Every year, farmers keep their fingers crossed that the weather will cooperate throughout the growing season and into harvest, but wheat farmers are now assessing damage after hail hit northeast Colorado and moved into Nebraska.
Storms Monday, June 27, brought hail to the surrounding areas of Paoli, Haxtun, Julesburg and Venango, Neb. Holyoke seemed to be spared from the brunt of the bad weather, despite the 5:30 p.m. tornado whistle warning of severe storms.
With dark, swirling clouds, the storm looked worse than it was, bringing rain for only about an hour.
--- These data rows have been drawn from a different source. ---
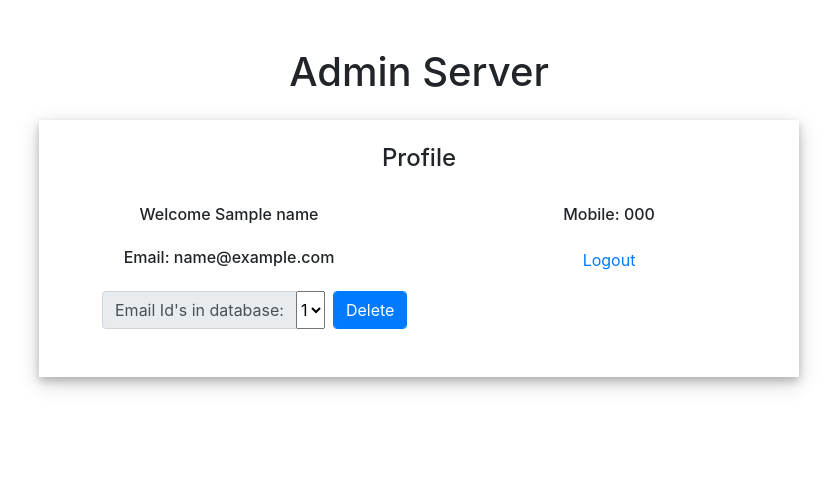
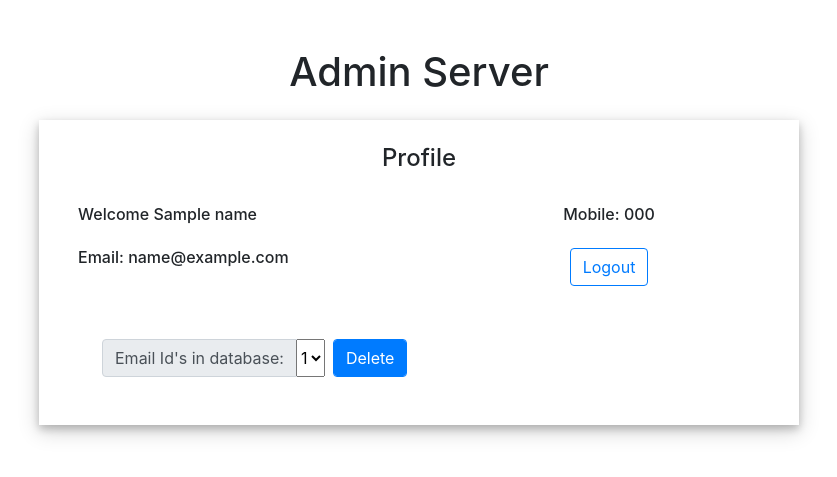
Before and after one commit to rahul-chaudhary-1609/server_task1, a Django app: template server/templates/profile.html in a window 1280 px wide. Shown: the top 477 px of the page, without its empty margins (221-1058 px from the left). Run offline with Django 3.2, Linux system fonts and the light colour scheme; the template is opened without the code that fills it: most values are stand-ins (such as "Sample title", 1, 10 or a date in 2020); some libraries are stand-ins or nearby versions.

Commit message:
Documentation Added | Final Commit: Success

```diff
--- a/server/templates/profile.html
+++ b/server/templates/profile.html
@@ -10,18 +10,18 @@
             <h4 class="text-center mt-4 mb-2">Profile</h4>
             <div class="row">
                 <div class="col-sm-6">
-<h6 class="text-center mt-4 mb-4">Welcome {{name}}</h6>
-<h6 class="text-center mt-4 mb-4">Email: {{email}}</h6>
+<h6 class="text-left ml-4 mt-4 mb-4">Welcome {{name}}</h6>
+<h6 class="text-left ml-4 mt-4 mb-4">Email: {{email}}</h6>
 
                 </div>
                 <div class="col-sm-6">
                 <h6 class="text-center mt-4 mb-4">Mobile: {{mobile}}</h6>
-                <a href="/logout">Logout</a>
+                <a href="/logout" class="btn btn-outline-primary">Logout</a>
                 </div>
             </div>
 
 
-            <form class="form-inline ml-5" action="delete" method="POST">
+            <form class="form-inline ml-5 mt-5" action="delete" method="POST">
                 {% csrf_token %}
                 <div class="input-group mb-5">
                     <div class="input-group-prepend">
--- a/server/templates/signin.html
+++ b/server/templates/signin.html
@@ -24,6 +24,9 @@
                 <div class="input-group mb-3">
                     <input type="submit" class="form-control btn btn-primary" value="Login" id="signin" name="signin">
                 </div>
+                <div class="input-group mb-3">
+                    <a href="/signup" class="btn btn-outline-secondary">Signup</a>
+                </div>
             </form>
         </div>
     </div>
--- a/server/templates/signup.html
+++ b/server/templates/signup.html
@@ -43,6 +43,9 @@
                 <div class="input-group mb-3">
                     <input type="submit" class="form-control btn btn-primary" value="Singup" id="signup" name="signup">
                 </div>
+                <div class="input-group mb-3">
+                    <a href="/signin" class="btn btn-outline-secondary">Login</a>
+                </div>
             </form>
             {% for message in messages %}
             <div class="alert alert-info mt-2" role="alert">
```
Also changed, not shown: README.assets/image-20201119043701000.png (added), README.assets/image-20201119043736070.png (added), README.assets/image-20201119043818497.png (added), README.assets/image-20201119044145733.png (added), README.assets/image-20201119044513788.png (added), README.assets/image-20201119044536348.png (added), README.assets/image-20201119045044134.png (added), README.md.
Though the added moisture means further delays for wheat harvest, it seems Holyoke farms were well protected.
While no one has brought in any loads or samples yet, CHS Grainland grain merchandiser Steve Young expects things to start trickling in by the end of the week, just in time for the Fourth of July holiday.
Weather isn’t the only foe trifling with this year’s wheat crop. A worldwide surplus is driving wheat prices down, and the stripe rust fungus continues to affect area crops. Many farmers have sprayed for stripe rust this year, but those who didn’t could run into trouble.
“The crop that didn’t get hailed is looking good, and we can expect pretty high yields this summer,” said Young, remaining cautiously optimistic.
As harvest progresses, farmers will be able to see if extra bushels per acre can make up for lost crops and low prices. Harvesters can expect the price of wheat to remain low for at least the next six months.